Before-and-after change data:
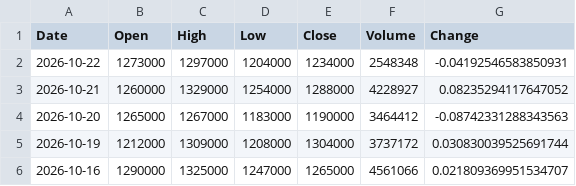
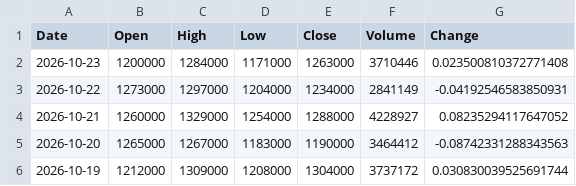
Before and after one commit to trizzen-jc/stock-data, a CSV file: data/Kospi/000660_SK하이닉스.csv, drawn as a sheet; only a part is shown; the shorter side is filled out with more unchanged rows.

```diff
--- a/data/Kospi/000660_SK하이닉스.csv
+++ b/data/Kospi/000660_SK하이닉스.csv
@@ -1,3 +1,4 @@
 Date,Open,High,Low,Close,Volume,Change
-2026-10-22,1273000,1297000,1204000,1234000,2548348,-0.04192546583850931
+2026-10-23,1200000,1284000,1171000,1263000,3710446,0.023500810372771408
+2026-10-22,1273000,1297000,1204000,1234000,2841149,-0.04192546583850931
 2026-10-21,1260000,1329000,1254000,1288000,4228927,0.08235294117647052
```
Also changed, not shown: data/Kosdaq/036930_주성엔지니어링.csv, data/Kospi/005930_삼성전자.csv, 38 other files.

◆ EXERCISE:
Only lines holding the word "shown" belong in the answer; copy all of them from the records.

◆ ANSWER BELOW:
Before and after one commit to trizzen-jc/stock-data, a CSV file: data/Kospi/000660_SK하이닉스.csv, drawn as a sheet; only a part is shown; the shorter side is filled out with more unchanged rows.
Also changed, not shown: data/Kosdaq/036930_주성엔지니어링.csv, data/Kospi/005930_삼성전자.csv, 38 other files.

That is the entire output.